[TASK INSTRUCTIONS]
Retrieve every line of the data holding the word "class".

[EXERCISE INPUTS]
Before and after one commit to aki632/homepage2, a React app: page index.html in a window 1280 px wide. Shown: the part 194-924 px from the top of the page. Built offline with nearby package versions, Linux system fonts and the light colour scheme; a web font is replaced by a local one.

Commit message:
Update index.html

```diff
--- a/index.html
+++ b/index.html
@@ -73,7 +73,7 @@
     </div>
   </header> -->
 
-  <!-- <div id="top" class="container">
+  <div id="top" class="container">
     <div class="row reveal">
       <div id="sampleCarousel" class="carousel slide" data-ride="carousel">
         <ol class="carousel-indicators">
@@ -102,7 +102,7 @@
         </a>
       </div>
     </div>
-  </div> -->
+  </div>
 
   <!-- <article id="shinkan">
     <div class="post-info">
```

...

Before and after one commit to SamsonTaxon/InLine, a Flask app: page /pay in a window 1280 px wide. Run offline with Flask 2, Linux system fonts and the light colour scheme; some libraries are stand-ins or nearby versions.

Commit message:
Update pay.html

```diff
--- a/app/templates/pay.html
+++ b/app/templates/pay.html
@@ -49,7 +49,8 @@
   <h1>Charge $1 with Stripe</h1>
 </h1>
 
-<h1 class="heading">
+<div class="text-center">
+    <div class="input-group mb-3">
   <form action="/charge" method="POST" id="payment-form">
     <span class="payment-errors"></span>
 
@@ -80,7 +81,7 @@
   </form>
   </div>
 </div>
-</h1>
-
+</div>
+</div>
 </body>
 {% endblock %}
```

[PROBLEM SOLUTION]
-  <!-- <div id="top" class="container">
+  <div id="top" class="container">
     <div class="row reveal">
       <div id="sampleCarousel" class="carousel slide" data-ride="carousel">
         <ol class="carousel-indicators">
     <div class="post-info">
-<h1 class="heading">
+<div class="text-center">
+    <div class="input-group mb-3">
     <span class="payment-errors"></span>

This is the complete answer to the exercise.